In a recent joint representation to Union road transport and highways minister Nitin Gadkari, the representatives of 45 historic vehicle clubs and museums in the country have made a strong pitch for protection and preservation of vintage motor vehicles.
Referring to this joint representation, Harsh Pati Singhania, in a letter to Gadkari on 19 April, flagged “four critical matters” to be adequately addressed in the rules concerning special provision for registration of vintage motor vehicles proposed to be notified by his ministry.
“Vintage motor vehicles older than 30 years from the date of manufacture may kindly be permitted to be registered under the draft Rules ‘Special Provision for Registration of Vintage Motor Vehicles’ as these vehicles are very small in number and are an important part of our national automotive heritage,” Singhania urged Gadkari.
“No commercial use whatsoever may be permitted but free use of these Vintage Motor Vehicles may be allowed for personal purposes, with no other purpose restrictions,” he stated in the letter.

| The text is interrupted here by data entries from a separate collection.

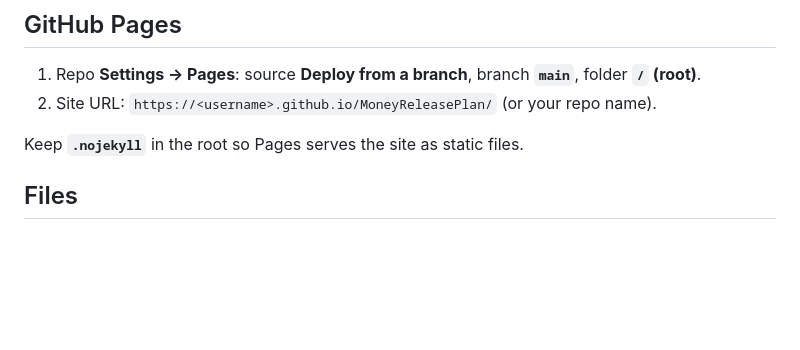
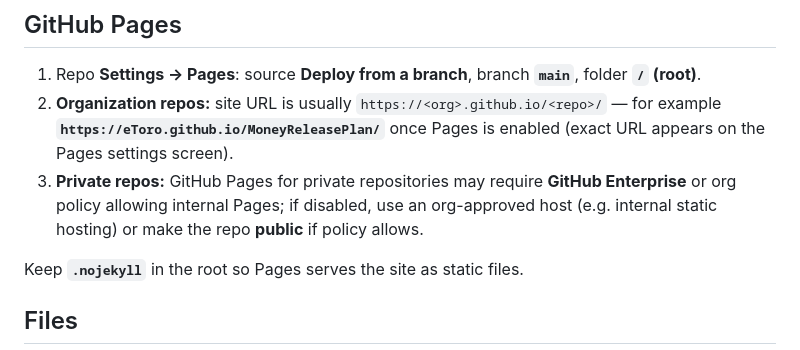
Before and after one commit to Ilantatar/MoneyReleasePlan, a Markdown page: README.md, the part around the change. Drawn GitHub-style; blank space fills up the shorter version.

Commit message:
Add .nojekyll for GitHub Pages; document org Pages URL
Made-with: Cursor

```diff
--- a/README.md
+++ b/README.md
@@ -74,7 +74,8 @@ If your board uses different titles, adjust `findDropColumn` / `findParentStatus
 ## GitHub Pages
 
 1. Repo **Settings → Pages**: source **Deploy from a branch**, branch **`main`**, folder **`/` (root)**.
-2. Site URL: `https://<username>.github.io/MoneyReleasePlan/` (or your repo name).
+2. **Organization repos:** site URL is usually `https://<org>.github.io/<repo>/` — for example **`https://eToro.github.io/MoneyReleasePlan/`** once Pages is enabled (exact URL appears on the Pages settings screen).
+3. **Private repos:** GitHub Pages for private repositories may require **GitHub Enterprise** or org policy allowing internal Pages; if disabled, use an org-approved host (e.g. internal static hosting) or make the repo **public** if policy allows.
 
 Keep **`.nojekyll`** in the root so Pages serves the site as static files.
 
```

“The important exemptions requested from (i) emission compliances, (ii) obtaining pollution under control certificate and (iii) obtaining a certificate of fitness…may kindly be granted and the exemption be specifically provided for as these historic vehicles cannot be mechanically modified or altered or expected to meet the new emission/ fitness/ pollution norms, applicable to later production cars. Any modification or alteration to historic vehicles will completely destroy the authenticity and originality of these historic vehicles,” Singhania told Gadkari.
“To enable the transparent registration of Vintage Motor Vehicles, a Self-Certification/ Declaration/Indemnity by the owner, of the required registration particulars, should suffice, just as in the case of Income Tax Returns. There may be no need for a representative from any private automobile association, club or a committee to be involved in the process of approval or rejection for registration of a Vintage Motor Vehicle, as such involvement of private representatives in the different state committees may create unnecessary red tape and provide scope for corruption and influence peddling,” the letter stated.
It urged the minister to consider the representation for the sake of “promotion of tourism, culture, employment, manufacturing and revenue to the government” as well as “building our national heritage and culture”.